Lavender (Lavandula) is beautiful not just in colour, but also in scent – giving off a fresh aroma that will fill your garden many times throughout the year. It’s eye-catching appearance and the fact that it is easy to look after, makes lavender a popular plant in many gardens.
Purchasing lavender, however, can be a bit of a minefield – with over 450 different types available to you with different colours, scents and growing capabilities. This article has combined all of the most important information that you could need when considering purchasing lavender for your garden.
Types of Lavender
There are five main types of lavender, but these then have many subtypes!
- English Lavender (Lavandula angustifolia) – growing towards the middle/end of summer and in many bright colours. This type of lavender has a very strong, sweet fragrance.
- French Lavender (Lavandula dentata) – Suited to hotter climates, this plant tends to be found in purple/pink colours, with petals that look like rabbit ears. This type of lavender has no smell, unlike many of the other varieties, but is evergreen and will flower from the beginning of summer to the end of autumn (some even flower on and off all year!)!
- Portuguese Lavender (Lavandula latifolia) – Portuguese lavender has two long lilac petals that grow up out of the top of each flower. It also has an even stronger smell than English lavender. This type is evergreen, so will look beautiful in your garden all through the year.
- Egyptian Lavender – Growing tall, lilac flowers on a stalk in Spring and Summer, this type of lavender has a very distinctive smell that makes it stand out from other types of lavender.
- Lavandin (Laandula x intermedia) – a hybrid of English lavender and Portuguese lavender, these plants are less hardy than English lavender, but can cope in a significantly warmer temperature.
Help! Which Lavender Should I Choose?
We understand how difficult it can be to choose between the different types of lavender, as they all have their pros and cons. Therefore we have provided a list of things for you to consider to help you commit to a lavender type that is right for you and your garden.
- Height – The height of lavender plants ranges from around 12 inches to over 3ft high, so consider the place in your garden that you are wanting to plant and if you are planting in a pot or in the ground, as a taller plant will need more space to bed into the ground.
- Flower – Each different type of lavender has different flowers that vary in not just colour but also shape and size. Some of the lavender flowers can be quite unusual looking, with spikes that stick up from the top of the flower (but this does mean that they are eye-catching!).
- When will it bloom? – This is important when planning your garden – some will want a garden with all the plants blooming around the same time, for that beautiful, dramatic effect, whereas others would want different parts of their garden to shine at different times so that there is always something to look at! Lavender usually blooms during early Summer but we would recommend checking, as others can be in bloom all year round, whereas some don’t bloom until Autumn.
- Hardiness – Most lavenders are relatively hardy and can cope with almost anything the British weather has to throw at them.

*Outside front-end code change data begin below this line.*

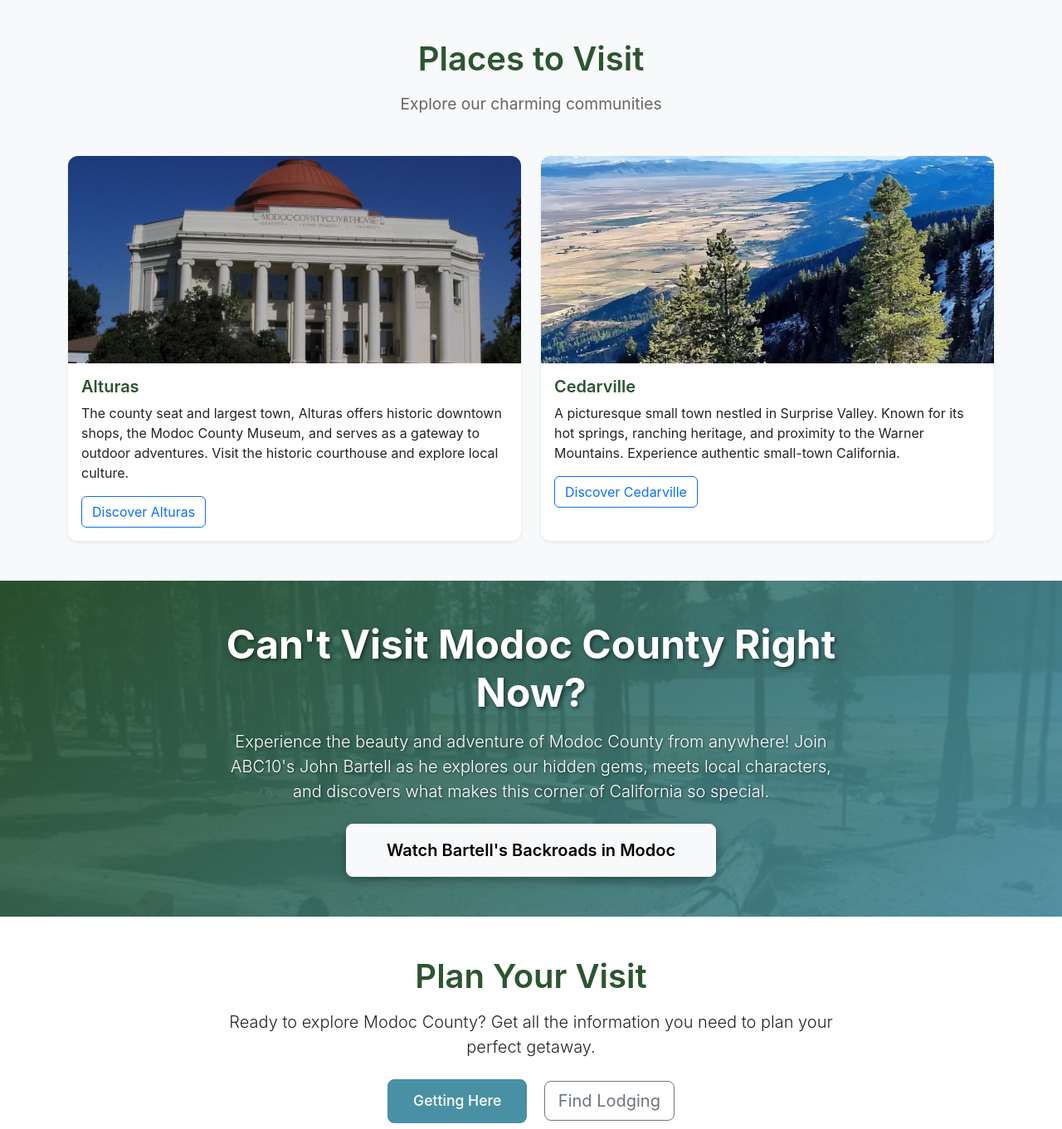
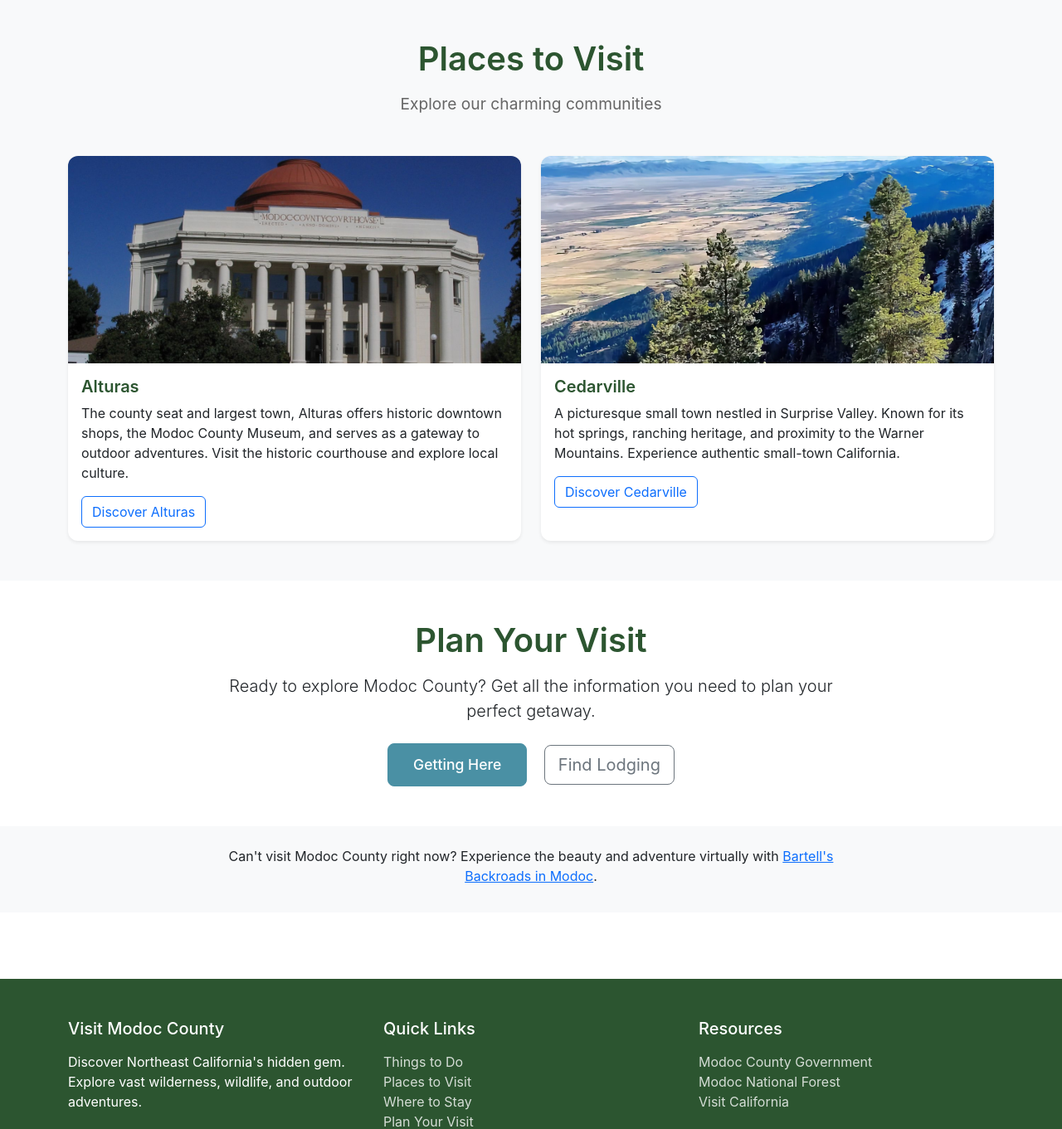
Before and after one commit to cmcguinness/VisitModoc, a Flask app: page / in a window 1280 px wide. Shown: the part 1887-3248 px from the top of the page at 83% size. Run offline with Flask 3, Linux system fonts and the light colour scheme.

Commit message:
Put bartell's backroads on home page 2

```diff
--- a/templates/index.html
+++ b/templates/index.html
@@ -107,19 +107,6 @@
     </div>
 </section>
 
-<!-- Bartell's Backroads Callout -->
-<section class="py-5" style="background: linear-gradient(135deg, rgba(44, 85, 48, 0.9), rgba(74, 144, 164, 0.9)), url('{{ url_for('static', filename='Modoc-NF-01.jpg') }}'); background-size: cover; background-position: center; background-attachment: fixed;">
-    <div class="container">
-        <div class="row">
-            <div class="col-lg-8 mx-auto text-center text-white">
-                <h2 class="display-5 fw-bold mb-3" style="text-shadow: 2px 2px 4px rgba(0,0,0,0.5);">Can't Visit Modoc County Right Now?</h2>
-                <p class="lead mb-4" style="text-shadow: 1px 1px 3px rgba(0,0,0,0.5);">Experience the beauty and adventure of Modoc County from anywhere! Join ABC10's John Bartell as he explores our hidden gems, meets local characters, and discovers what makes this corner of California so special.</p>
-                <a href="/bartells-backroads" class="btn btn-light btn-lg px-5 py-3" style="font-weight: 600; box-shadow: 0 4px 12px rgba(0,0,0,0.3);">Watch Bartell's Backroads in Modoc</a>
-            </div>
-        </div>
-    </div>
-</section>
-
 <!-- Call to Action Section -->
 <section class="py-5">
     <div class="container">
@@ -133,4 +120,15 @@
         </div>
     </div>
 </section>
+
+<!-- Bartell's Backroads Callout -->
+<section class="py-4 bg-light">
+    <div class="container">
+        <div class="row">
+            <div class="col-lg-8 mx-auto text-center">
+                <p class="mb-2">Can't visit Modoc County right now? Experience the beauty and adventure virtually with <a href="/bartells-backroads">Bartell's Backroads in Modoc</a>.</p>
+            </div>
+        </div>
+    </div>
+</section>
 {% endblock %}
```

However, it is important to check as some types will only be suited to warm weather so will need protecting in winter.
Best Conditions for Growing Lavender
- As hard as this might be to believe – lavender actually doesn’t grow as well in fertile soils! It much prefers sandy or chalky soils.
- Lavender is suited to a setting in full sun and can cope in drier conditions than many other plants, making it ideal to brighten up those corners of the garden that are too dry for other plants. They can, however, struggle to grow in very wet soil (which can be a common occurrence in the UK!), so if your garden is prone to this, we would recommend adding grit to the bottom of your hole before planting.
- The best time to plant your lavender is in Spring (hardier types will also cope being planted in Autumn).
- Less hardy types of lavender should be planted in pots that can be moved somewhere indoors during winter.
Uses for Lavender
Lavender has been used for thousands of years, seen as a holy herb by the Greeks, used in the mummification process by the Egyptians and by the Romans in their baths, beds, clothes and hair! The word “lavender” even comes from the Latin word for “wash”!
Fast forward a few thousand years and lavender is still being used in homes to this day for many purposes. The oil that can be produced from lavender flowers has many benefits, such as being anti-inflammatory, an antiseptic, and can ease the discomfort of cuts, sunburn and bites. As if this isn’t enough, lavender is also well known for its relaxing agents, being used regularly in types of aromatherapy, plus to aid sleep and relaxation.
As well as this, many types of lavender can be used in cooking (usually when the flowers are dried) to add flavour to meat, desserts and baking, for example.
Frequently Asked Questions
Yes! To get the best results from your lavender then it will need annual pruning. Failure to do this could result in considerably fewer flowers growing on your plant. Prune once a year, usually during August, removing any brown legs to just above the green shoot to give your plant a new lease of life!
Many beautiful estates have fantastic lavender borders or lavender walls. This delightful sight is actually much easier than it looks to create. Simply prepare the ground that you are going to be working with to check that it is going to be right for your plant (see above) and then plant your lavender around 30cm apart to leave space for them to grow. Make sure to prune your plants once a year to encourage them to grow in the right direction and in no time you will have your beautiful lavender border!